== DATA LISTING

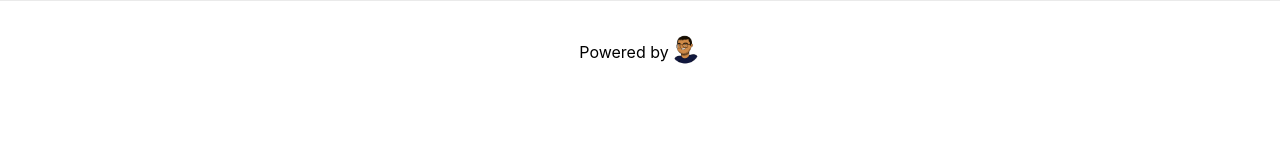
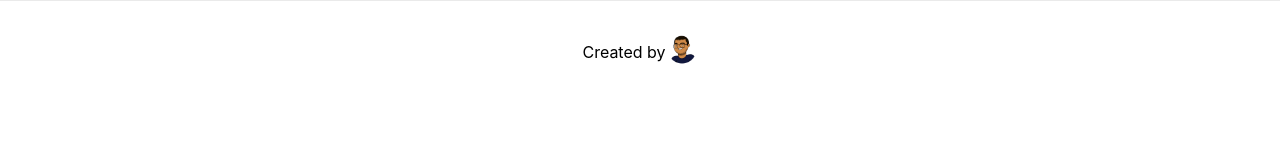
Before and after one commit to abeciana1/learne-frontend, a Next.js app: page / in a window 1280 px wide. Shown: the top 160 px of the page. Built offline with nearby package versions, Linux system fonts and the light colour scheme.

Commit message:
Added folder for DefaultMargin comp

```diff
--- a/pages/index.tsx
+++ b/pages/index.tsx
@@ -32,7 +32,7 @@ const Home: NextPage = () => {
           target="_blank"
           rel="noopener noreferrer"
         >
-          Powered by{' '}
+          Created by{' '}
           <span>
             <Image src="/profile-pic.png" alt="Abeciana Logo" width={32} height={32} />
           </span>
```
Also changed, not shown: components/_layouts/DefaultMargin/index.tsx (added), 1 other file (tests, documents, lock files or other folders).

====

All records above are to be repeated exactly, with the images left out.

EXPECTED ANSWER:
Before and after one commit to abeciana1/learne-frontend, a Next.js app: page / in a window 1280 px wide. Shown: the top 160 px of the page. Built offline with nearby package versions, Linux system fonts and the light colour scheme.

Commit message:
Added folder for DefaultMargin comp

```diff
--- a/pages/index.tsx
+++ b/pages/index.tsx
@@ -32,7 +32,7 @@ const Home: NextPage = () => {
           target="_blank"
           rel="noopener noreferrer"
         >
-          Powered by{' '}
+          Created by{' '}
           <span>
             <Image src="/profile-pic.png" alt="Abeciana Logo" width={32} height={32} />
           </span>
```
Also changed, not shown: components/_layouts/DefaultMargin/index.tsx (added), 1 other file (tests, documents, lock files or other folders).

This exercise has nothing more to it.